REQUIRED ACTION :: Give the records again exactly. Pictures do not belong in the copy.
(MATERIAL FOR THE TASK begins)
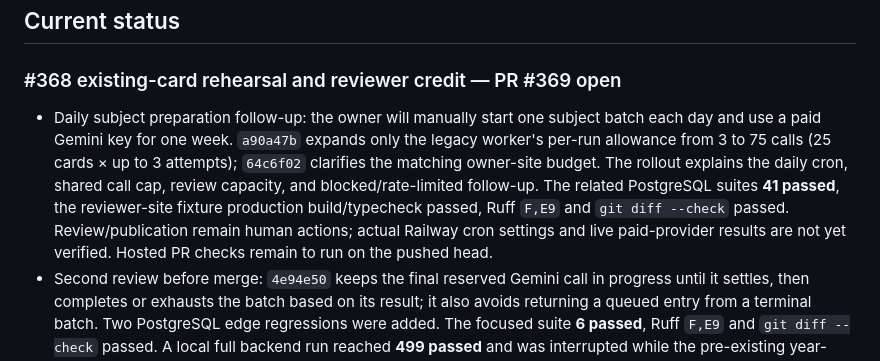
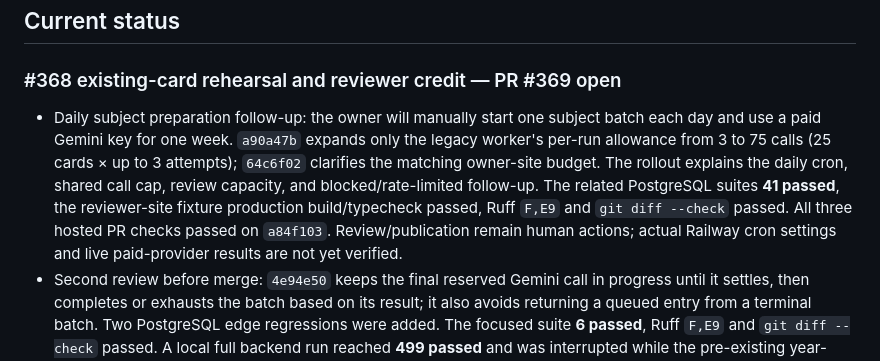
Before and after one commit to Coding-Moves/one-concept, a Markdown page: docs/WORK_LOG.md, the part around the change. Drawn GitHub-style.

Commit message:
docs: record daily batch CI result

```diff
--- a/docs/WORK_LOG.md
+++ b/docs/WORK_LOG.md
@@ -9,7 +9,7 @@ claims as completed work.
 
 ### #368 existing-card rehearsal and reviewer credit — PR #369 open
 
-- Daily subject preparation follow-up: the owner will manually start one subject batch each day and use a paid Gemini key for one week. `a90a47b` expands only the legacy worker's per-run allowance from 3 to 75 calls (25 cards × up to 3 attempts); `64c6f02` clarifies the matching owner-site budget. The rollout explains the daily cron, shared call cap, review capacity, and blocked/rate-limited follow-up. The related PostgreSQL suites **41 passed**, the reviewer-site fixture production build/typecheck passed, Ruff `F,E9` and `git diff --check` passed. Review/publication remain human actions; actual Railway cron settings and live paid-provider results are not yet verified. Hosted PR checks remain to run on the pushed head.
+- Daily subject preparation follow-up: the owner will manually start one subject batch each day and use a paid Gemini key for one week. `a90a47b` expands only the legacy worker's per-run allowance from 3 to 75 calls (25 cards × up to 3 attempts); `64c6f02` clarifies the matching owner-site budget. The rollout explains the daily cron, shared call cap, review capacity, and blocked/rate-limited follow-up. The related PostgreSQL suites **41 passed**, the reviewer-site fixture production build/typecheck passed, Ruff `F,E9` and `git diff --check` passed. All three hosted PR checks passed on `a84f103`. Review/publication remain human actions; actual Railway cron settings and live paid-provider results are not yet verified.
 - Second review before merge: `4e94e50` keeps the final reserved Gemini call in progress until it settles, then completes or exhausts the batch based on its result; it also avoids returning a queued entry from a terminal batch. Two PostgreSQL edge regressions were added. The focused suite **6 passed**, Ruff `F,E9` and `git diff --check` passed. A local full backend run reached **499 passed** and was interrupted while the pre-existing year-long refill simulation was still running. All three hosted PR checks passed on `41b46aa`, including the complete backend suite. Mobile card-information and owner batch controls were re-read without another actionable finding. Production Gemini calls, release deployment, and physical-phone verification remain unperformed.
 - Follow-up `f7cfb81` adds a three-dot information menu to the shared mobile lesson card (Today and saved/history detail): title, topic, content version, and exact-version verified reviewer name/date. Existing visible reviewer credit remains. No backend schema change. Mobile typecheck and fixture Expo web export passed; the light/dark browser flow passed on Today and History detail, including flashcard flip, and the sheet was inspected in both themes. The full mobile Node suite recorded **96 passed, one pre-existing `publicConfig.test.mjs` stderr assertion failed** under local Node 24; this change does not touch public config. All three hosted PR checks passed on `3f4b9de`. Physical phone verification remains for release.
 - After PR #357 merged into `develop`, the owner requested one further PR before release: show exact-version reviewer credit on the Today card, prepare existing published lessons as complete private Gemini drafts by subject, and keep new-card refill paused until old cards are reviewed. [Issue #368](https://github.com/Coding-Moves/one-concept/issues/368) tracks code and later live acceptance. This work does not change production variables, call Gemini, publish content, or release the app.
```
(MATERIAL FOR THE TASK ends)
TASK OUTPUT ::
Before and after one commit to Coding-Moves/one-concept, a Markdown page: docs/WORK_LOG.md, the part around the change. Drawn GitHub-style.

Commit message:
docs: record daily batch CI result

```diff
--- a/docs/WORK_LOG.md
+++ b/docs/WORK_LOG.md
@@ -9,7 +9,7 @@ claims as completed work.
 
 ### #368 existing-card rehearsal and reviewer credit — PR #369 open
 
-- Daily subject preparation follow-up: the owner will manually start one subject batch each day and use a paid Gemini key for one week. `a90a47b` expands only the legacy worker's per-run allowance from 3 to 75 calls (25 cards × up to 3 attempts); `64c6f02` clarifies the matching owner-site budget. The rollout explains the daily cron, shared call cap, review capacity, and blocked/rate-limited follow-up. The related PostgreSQL suites **41 passed**, the reviewer-site fixture production build/typecheck passed, Ruff `F,E9` and `git diff --check` passed. Review/publication remain human actions; actual Railway cron settings and live paid-provider results are not yet verified. Hosted PR checks remain to run on the pushed head.
+- Daily subject preparation follow-up: the owner will manually start one subject batch each day and use a paid Gemini key for one week. `a90a47b` expands only the legacy worker's per-run allowance from 3 to 75 calls (25 cards × up to 3 attempts); `64c6f02` clarifies the matching owner-site budget. The rollout explains the daily cron, shared call cap, review capacity, and blocked/rate-limited follow-up. The related PostgreSQL suites **41 passed**, the reviewer-site fixture production build/typecheck passed, Ruff `F,E9` and `git diff --check` passed. All three hosted PR checks passed on `a84f103`. Review/publication remain human actions; actual Railway cron settings and live paid-provider results are not yet verified.
 - Second review before merge: `4e94e50` keeps the final reserved Gemini call in progress until it settles, then completes or exhausts the batch based on its result; it also avoids returning a queued entry from a terminal batch. Two PostgreSQL edge regressions were added. The focused suite **6 passed**, Ruff `F,E9` and `git diff --check` passed. A local full backend run reached **499 passed** and was interrupted while the pre-existing year-long refill simulation was still running. All three hosted PR checks passed on `41b46aa`, including the complete backend suite. Mobile card-information and owner batch controls were re-read without another actionable finding. Production Gemini calls, release deployment, and physical-phone verification remain unperformed.
 - Follow-up `f7cfb81` adds a three-dot information menu to the shared mobile lesson card (Today and saved/history detail): title, topic, content version, and exact-version verified reviewer name/date. Existing visible reviewer credit remains. No backend schema change. Mobile typecheck and fixture Expo web export passed; the light/dark browser flow passed on Today and History detail, including flashcard flip, and the sheet was inspected in both themes. The full mobile Node suite recorded **96 passed, one pre-existing `publicConfig.test.mjs` stderr assertion failed** under local Node 24; this change does not touch public config. All three hosted PR checks passed on `3f4b9de`. Physical phone verification remains for release.
 - After PR #357 merged into `develop`, the owner requested one further PR before release: show exact-version reviewer credit on the Today card, prepare existing published lessons as complete private Gemini drafts by subject, and keep new-card refill paused until old cards are reviewed. [Issue #368](https://github.com/Coding-Moves/one-concept/issues/368) tracks code and later live acceptance. This work does not change production variables, call Gemini, publish content, or release the app.
```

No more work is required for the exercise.